**Data shown**

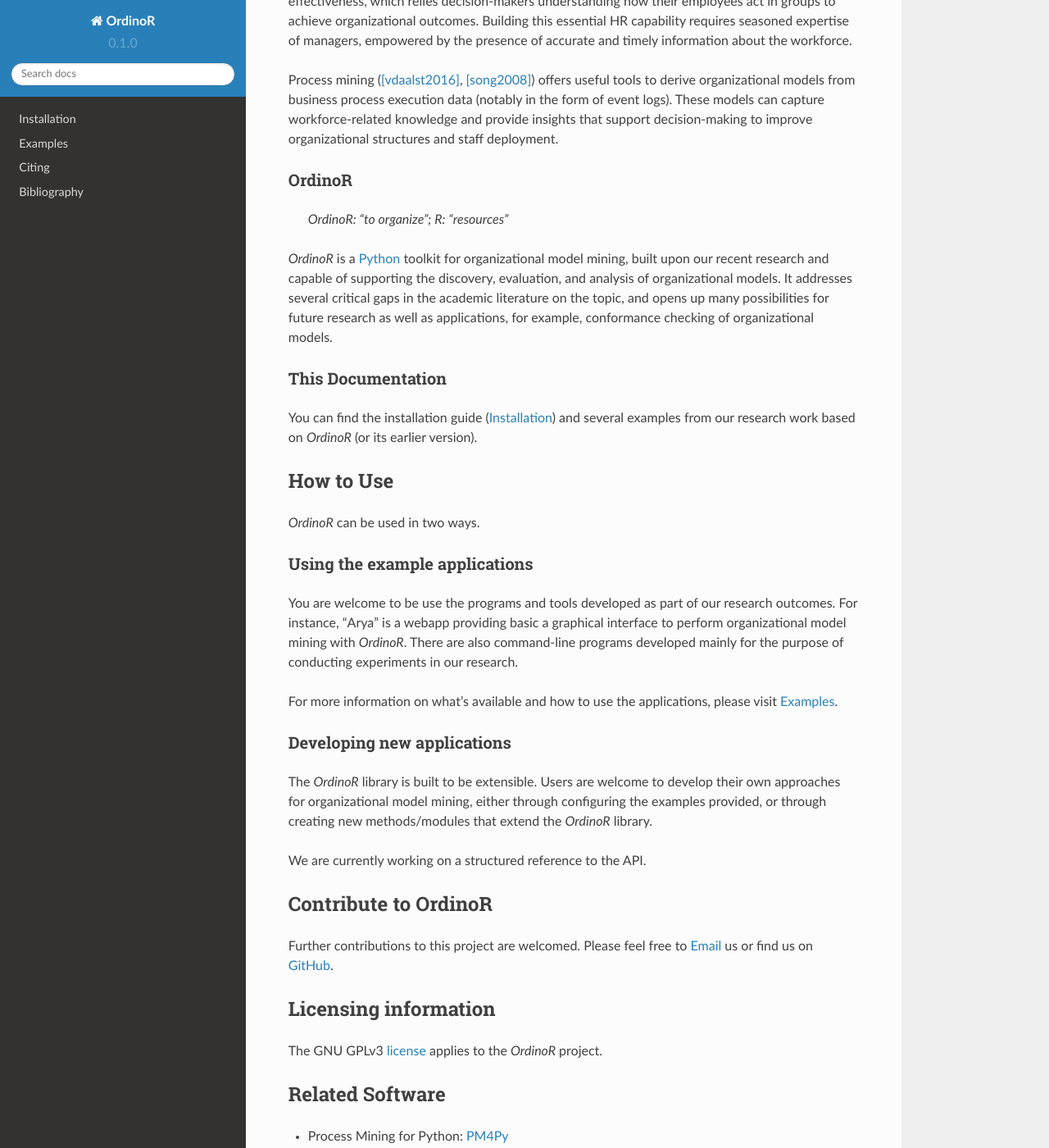
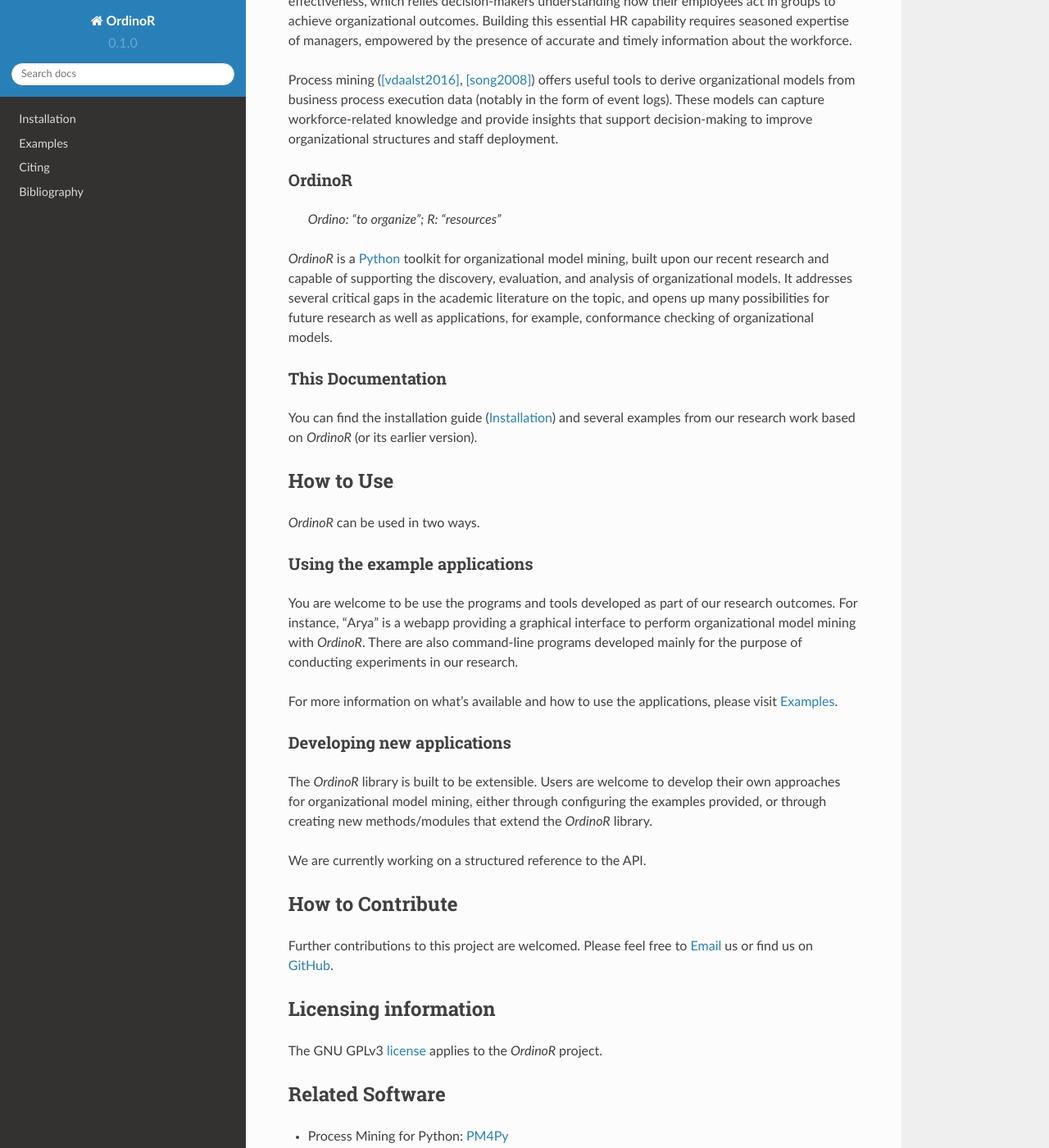
Before and after one commit to roy-jingyang/OrdinoR-doc, a Sphinx documentation site: the page built from source/index.rst, in a window 1280 px wide and 1400 px high, scrolled down 300 px. Shown: the whole window at 82% size. Built offline with Sphinx 7.4.7 and the Read the Docs theme 2.0.0, drawn with Linux system fonts in a browser that asks for light colours.

Commit message:
correct typo

```diff
--- a/source/examples/2021arya.rst
+++ b/source/examples/2021arya.rst
@@ -4,9 +4,9 @@
 ======================================================
 
 .. note::
-   An online demo can be found at
-   https://ordinor-webapp.herokuapp.com/, which presents the toy
-   example as shown in the manuscript without any installation.
+   An live demo can be found at https://ordinor-webapp.herokuapp.com/,
+   which presents the toy example as shown in the manuscript without
+   installing *OrdinoR*.
 
 This page introduces an interactive tool developed as a webapp for
 performing organizational model mining and visualization.
--- a/source/examples/index.rst
+++ b/source/examples/index.rst
@@ -6,13 +6,13 @@
 This page provides a list of example applications developed based on
 *OrdinoR*.
 
-Cxamples related to the organizational model mining framework paper
+Examples related to the organizational model mining framework paper
 [yang2020]_ include:
 
 * :ref:`examples_2021arya`
 * :ref:`examples_2021om2-experiments`
 
-Demos built in some of our other research papers include:
+Demos presented in some of our other research papers include:
 
 * :ref:`examples_2018liberos` [yang2018]_
 
--- a/source/index.rst
+++ b/source/index.rst
@@ -39,7 +39,7 @@
 
 OrdinoR
 -------
-   *OrdinoR: "to organize"; R: "resources"*
+   *Ordino: "to organize"; R: "resources"*
 
 *OrdinoR* is a Python_ toolkit for organizational model mining, built
 upon our recent research and capable of supporting the discovery,
@@ -62,10 +62,10 @@
 Using the example applications
 ------------------------------
 You are welcome to be use the programs and tools developed as part of our
-research outcomes. For instance, "Arya" is a webapp providing basic a
-graphical interface to perform organizational model mining with
-*OrdinoR*. There are also command-line programs developed mainly for the
-purpose of conducting experiments in our research.
+research outcomes. For instance, "Arya" is a webapp providing a graphical
+interface to perform organizational model mining with *OrdinoR*.
+There are also command-line programs developed mainly for the purpose of
+conducting experiments in our research.
 
 For more information on what's available and how to use the applications,
 please visit :ref:`examples_index`.
@@ -80,8 +80,8 @@
 We are currently working on a structured reference to the API.
 
 
-Contribute to OrdinoR
-=====================
+How to Contribute
+=================
 Further contributions to this project are welcomed. Please feel free to
 Email_ us or find us on GitHub_.
 
--- a/source/install.rst
+++ b/source/install.rst
@@ -16,7 +16,7 @@
 PM4Py
 -----
 PM4Py_ is an open-source process mining platform written in Python. To
-install PM4PY, please visit `PM4Py Installation`_.
+install PM4Py, please visit `PM4Py Installation`_.
 
 ..
   `Anaconda Python <https://docs.anaconda.com/anaconda/>`_ is a
```
Also changed, not shown: README.md (+2 -1 lines).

**The task**
Where the word "other" is present in a line of the listing, copy that line.

**Answer to the problem**
-Demos built in some of our other research papers include:
+Demos presented in some of our other research papers include:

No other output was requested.